Thinking about my past several years of sexual experiences, I am reminded of a conversation I had on the Metro North line from New Haven to Grand Central Station. I was 19, living in New York for the summer, and coming back from a weekend with my boyfriend. We had been together since I was 14, and, naturally, we were starting to grow apart. The train was full of aspiring creative writers coming from some sort of university conference. I sat next to a woman—who was wearing a felt beret—returning from the conference, and we started making conversation. She told me she had been giving workshops, so I asked her, “what is an essential life experience to be a good writer?” She responded, completely seriously, “I sleep with all sorts of people, and as many as possible. It gives me all kinds of material. If you want to be a good writer, do the same.” I giggled, but upon realizing she was serious, steeled my face.

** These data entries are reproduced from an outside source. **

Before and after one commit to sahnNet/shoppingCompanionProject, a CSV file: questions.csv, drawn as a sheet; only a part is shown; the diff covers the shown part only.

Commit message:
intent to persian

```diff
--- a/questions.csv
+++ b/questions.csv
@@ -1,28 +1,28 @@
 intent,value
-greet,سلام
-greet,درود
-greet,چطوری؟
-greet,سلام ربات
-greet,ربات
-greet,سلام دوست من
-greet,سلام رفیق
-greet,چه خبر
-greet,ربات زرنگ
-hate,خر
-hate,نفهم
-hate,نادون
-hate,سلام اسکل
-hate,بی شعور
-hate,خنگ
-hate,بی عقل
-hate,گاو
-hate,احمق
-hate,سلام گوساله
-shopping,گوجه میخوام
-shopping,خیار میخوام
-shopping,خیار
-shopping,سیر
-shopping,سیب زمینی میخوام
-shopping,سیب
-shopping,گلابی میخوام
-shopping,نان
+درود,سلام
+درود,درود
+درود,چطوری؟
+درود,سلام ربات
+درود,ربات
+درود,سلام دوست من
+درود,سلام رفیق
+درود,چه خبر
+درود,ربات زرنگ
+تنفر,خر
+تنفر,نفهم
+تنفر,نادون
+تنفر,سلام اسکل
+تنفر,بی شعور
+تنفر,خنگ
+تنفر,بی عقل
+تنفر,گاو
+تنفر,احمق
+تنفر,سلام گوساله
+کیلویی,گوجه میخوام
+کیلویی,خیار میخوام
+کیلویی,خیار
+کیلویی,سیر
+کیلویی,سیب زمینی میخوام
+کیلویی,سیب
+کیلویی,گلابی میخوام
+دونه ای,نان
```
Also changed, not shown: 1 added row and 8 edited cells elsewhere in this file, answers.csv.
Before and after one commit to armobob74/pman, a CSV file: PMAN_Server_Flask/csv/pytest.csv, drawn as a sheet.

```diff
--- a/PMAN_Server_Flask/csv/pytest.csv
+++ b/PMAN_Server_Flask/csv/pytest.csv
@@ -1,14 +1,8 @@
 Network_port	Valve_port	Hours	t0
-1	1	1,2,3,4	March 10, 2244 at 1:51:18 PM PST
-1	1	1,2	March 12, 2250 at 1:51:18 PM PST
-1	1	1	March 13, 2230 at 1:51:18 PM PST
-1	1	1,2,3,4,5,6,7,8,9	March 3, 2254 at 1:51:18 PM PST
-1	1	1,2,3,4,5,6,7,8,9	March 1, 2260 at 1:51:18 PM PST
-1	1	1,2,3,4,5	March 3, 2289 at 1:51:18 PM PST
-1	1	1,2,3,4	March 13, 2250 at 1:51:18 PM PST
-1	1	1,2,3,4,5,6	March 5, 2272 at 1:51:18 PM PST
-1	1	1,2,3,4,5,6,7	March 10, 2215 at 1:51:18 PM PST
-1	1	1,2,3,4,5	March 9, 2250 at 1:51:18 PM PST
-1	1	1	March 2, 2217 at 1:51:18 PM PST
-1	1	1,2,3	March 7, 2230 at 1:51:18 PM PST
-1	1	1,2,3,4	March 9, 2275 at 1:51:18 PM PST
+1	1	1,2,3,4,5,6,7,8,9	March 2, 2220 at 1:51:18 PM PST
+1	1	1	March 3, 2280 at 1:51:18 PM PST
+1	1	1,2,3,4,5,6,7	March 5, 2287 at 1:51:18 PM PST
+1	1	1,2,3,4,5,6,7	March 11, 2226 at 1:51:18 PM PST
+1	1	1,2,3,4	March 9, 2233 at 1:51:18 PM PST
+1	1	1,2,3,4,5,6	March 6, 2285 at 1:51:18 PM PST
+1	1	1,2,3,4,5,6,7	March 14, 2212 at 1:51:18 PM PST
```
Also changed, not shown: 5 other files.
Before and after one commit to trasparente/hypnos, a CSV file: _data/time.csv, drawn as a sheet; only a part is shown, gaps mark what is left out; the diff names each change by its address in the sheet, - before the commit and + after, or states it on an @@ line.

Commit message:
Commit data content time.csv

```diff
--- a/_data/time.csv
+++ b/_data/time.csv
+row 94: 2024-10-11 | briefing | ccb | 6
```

I broke up with my boyfriend later that year and started exploring with my sexuality more and more. Five years later, I completely disagree with the beret woman’s advice. My sexual experiences have been largely fun and enjoyable, even with group sex, but they are generally meaningless and ephemeral. While every group sex experience I had was totally consensual, they were not all exactly pleasant. To be brazenly objectified for sex can impact your view of yourself. Feelings of longing, romance, and desire are completely crushed. There is no emotional build-up, just a sudden and chaotic release. Indeed, people’s wildly differing standards for one-on-one vs. group sex can be very confusing. Group sex has decidedly not enriched my personality, or my world view. My best sexual experiences have been with partners I’ve had feelings for, been intimate with, and seen many times. While I think that sex and love are independent, they are certainly complementary. Maybe I’m romantically delusional, but I’ve never been emotionally satisfied by a group encounter. Almost all of the casual sex I’ve had can be reduced, at best, to funny anecdotes. And I think I just used all of them up.


Written by Chimney Wimpus